Given records below:

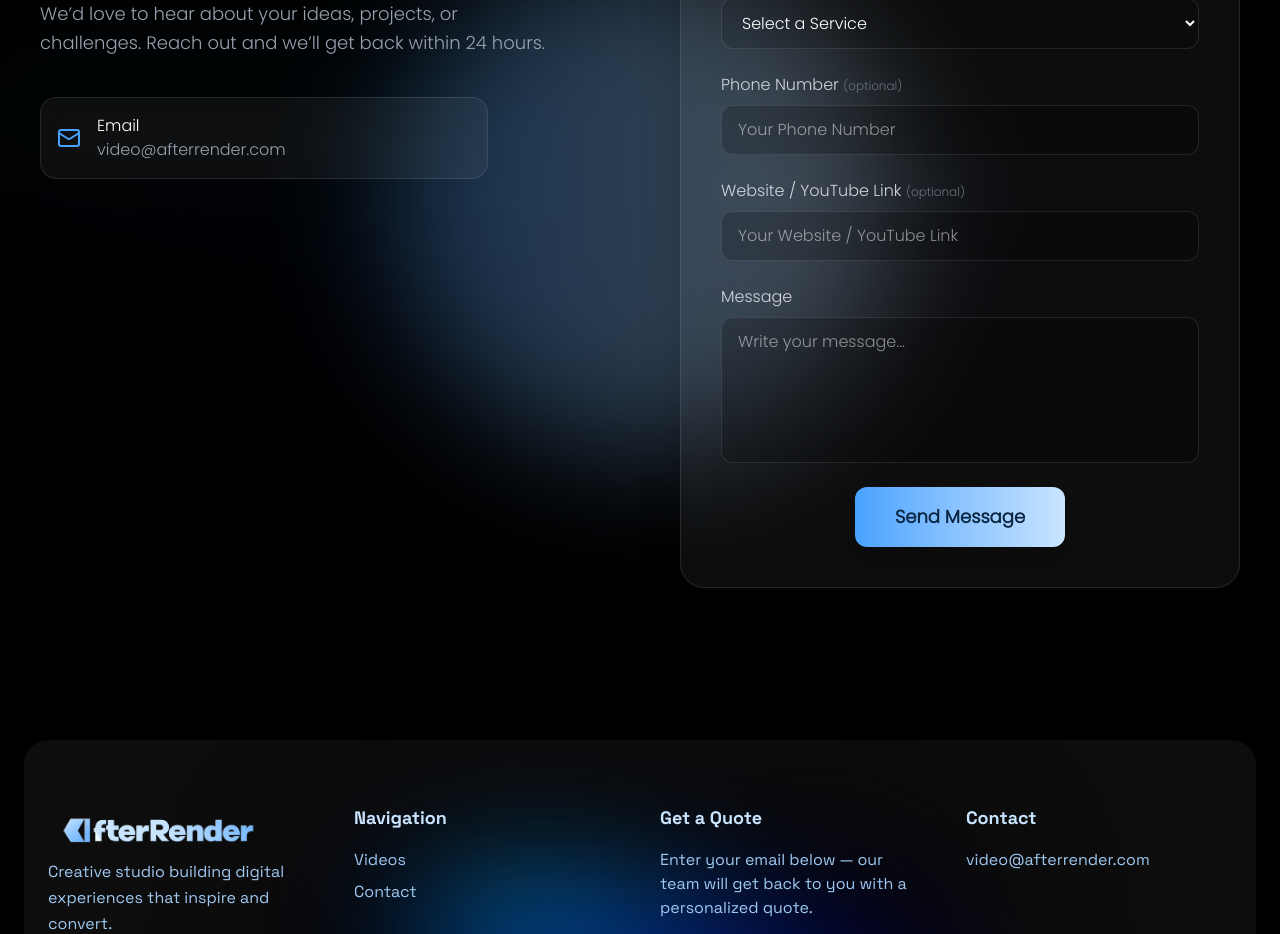
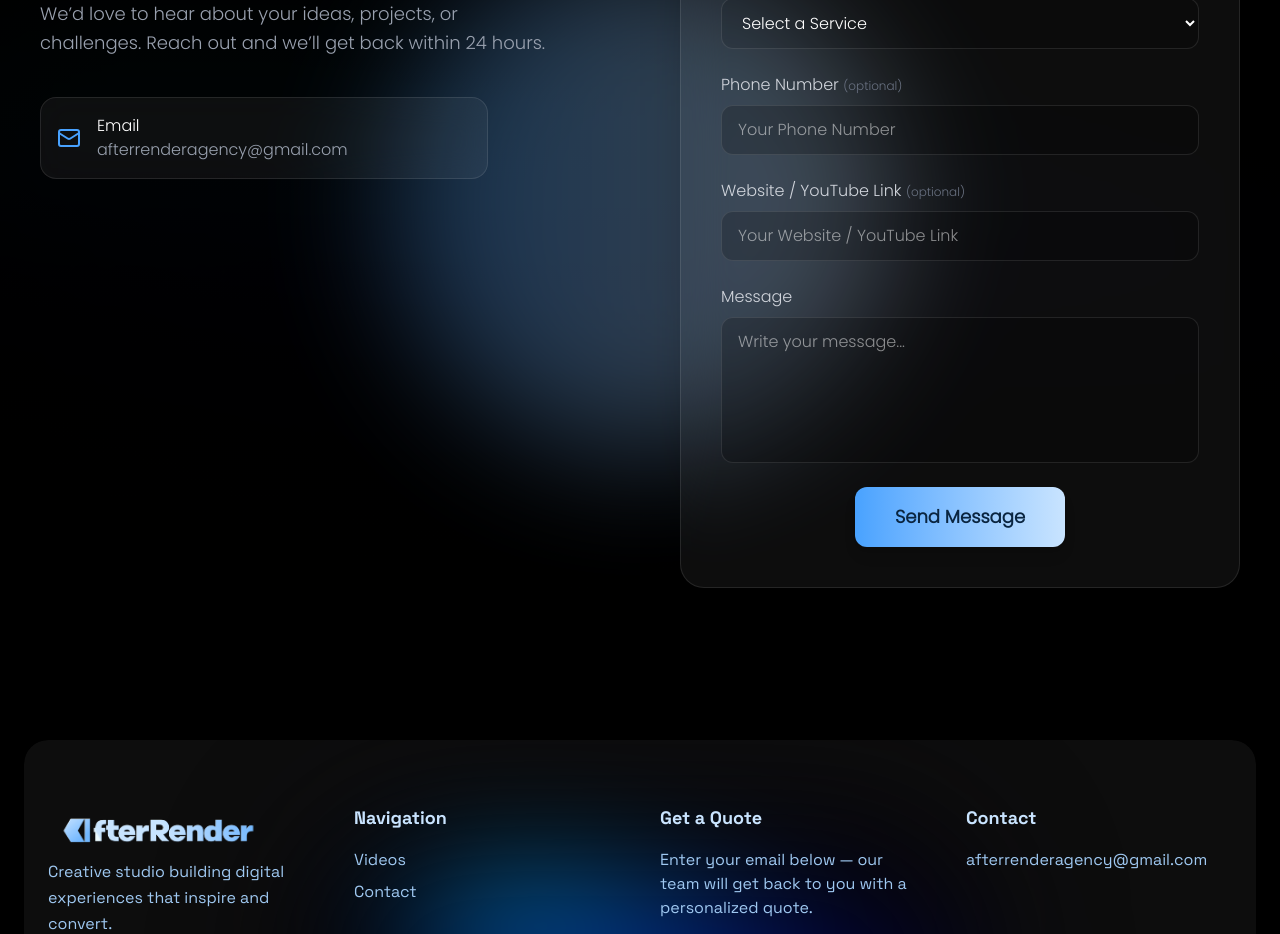
Before and after one commit to afterrender1/afterrenderweb, a Next.js app: page / in a window 1280 px wide. Shown: the part 10480-11414 px from the top of the page. Built offline with nearby package versions, Linux system fonts and the light colour scheme.

Commit message:
add new contact email

```diff
--- a/components/Contact.jsx
+++ b/components/Contact.jsx
@@ -109,7 +109,7 @@ const ContactForm = () => {
               <div className="text-left">
                 <p className="font-medium text-sm sm:text-base">Email</p>
                 <p className="text-gray-400 text-sm sm:text-base">
-                  video@afterrender.com
+                afterrenderagency@gmail.com
                 </p>
               </div>
             </div>
--- a/components/Footer.jsx
+++ b/components/Footer.jsx
@@ -172,7 +172,7 @@ const Footer = () => {
         <div>
           <h4 className="text-lg font-semibold text-[#C9E4FF] mb-4">Contact</h4>
           <ul className="space-y-2 text-[#9FC8F1]">
-            <li>video@afterrender.com</li>
+            <li>afterrenderagency@gmail.com</li>
           </ul>
         </div>
       </div>
```
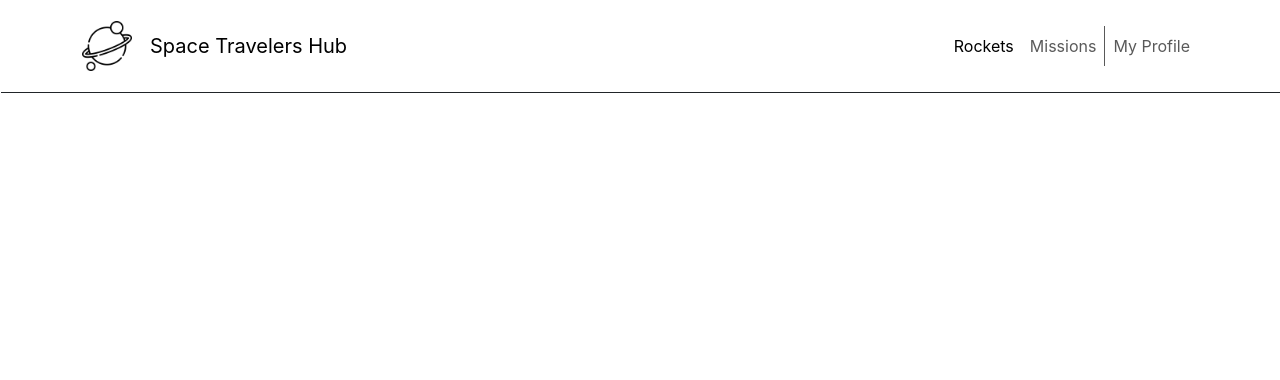
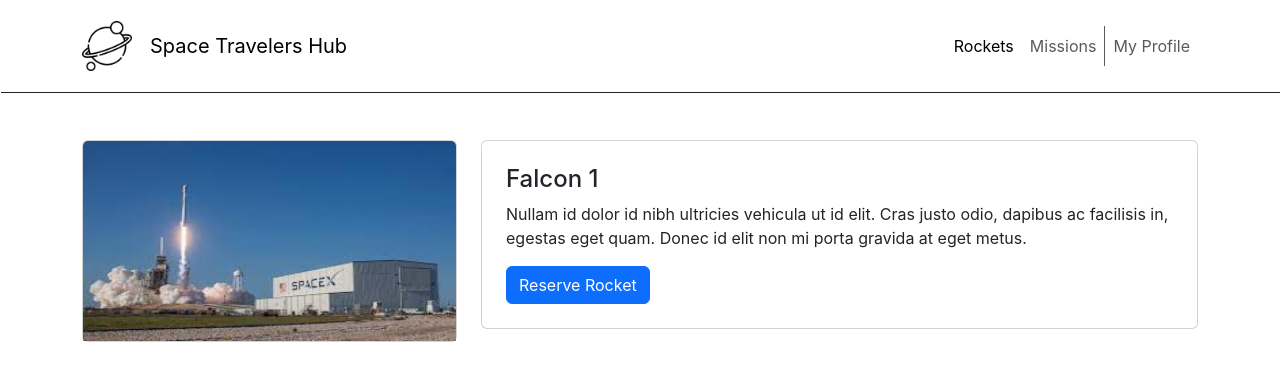
Before and after one commit to egichuhis/space-travelers-hub, a React (Create React App) app: page / in a window 1280 px wide. Shown: the top 380 px of the page. Built offline with nearby package versions, Linux system fonts and the light colour scheme.

Commit message:
Add rocketcard and display

```diff
--- /dev/null
+++ b/src/components/RocketCard.jsx
@@ -0,0 +1,37 @@
+import React from 'react';
+import RocketImg from '../imgs/rocket.jpeg';
+
+const RocketCard = () => (
+  <div className="container py-4 py-xl-5">
+    <div className="row gy-4 row-cols-1 row-cols-md-2 row-cols-xl-3">
+      <div className="col-lg-4" style={{ width: '35%' }}>
+        <div className="card">
+          <img
+            alt="rocket"
+            className="card-img-top w-100 d-block fit-cover"
+            style={{ height: 200 }}
+            src={RocketImg}
+          />
+        </div>
+      </div>
+      <div className="col-lg-8" style={{ width: '65%' }}>
+        <div className="card">
+          <div className="card-body p-4">
+            <h4 className="card-title">Falcon 1</h4>
+            <p className="card-text">
+              Nullam id dolor id nibh ultricies vehicula ut id elit. Cras justo
+              odio, dapibus ac facilisis in, egestas eget quam. Donec id elit non
+              mi porta gravida at eget metus.
+            </p>
+            <button className="btn btn-primary" type="button">
+              Reserve Rocket
+            </button>
+          </div>
+        </div>
+      </div>
+    </div>
+  </div>
+
+);
+
+export default RocketCard;
--- a/src/components/Rockets.jsx
+++ b/src/components/Rockets.jsx
@@ -1,9 +1,11 @@
 import React from 'react';
 import NavBar from './NavBar';
+import RocketsList from './RocketsList';
 
 const Rockets = () => (
   <>
     <NavBar />
+    <RocketsList />
   </>
 );
 
--- /dev/null
+++ b/src/components/RocketsList.jsx
@@ -0,0 +1,10 @@
+import React from 'react';
+import RocketCard from './RocketCard';
+
+const RocketsList = () => (
+  <div>
+    <RocketCard />
+  </div>
+);
+
+export default RocketsList;
```
Also changed, not shown: src/imgs/rocket.jpeg (added).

End of Given records.

## Exercise details:
Go through the records and tally the lines that include "RocketsList". Write only the number.

## Result:
5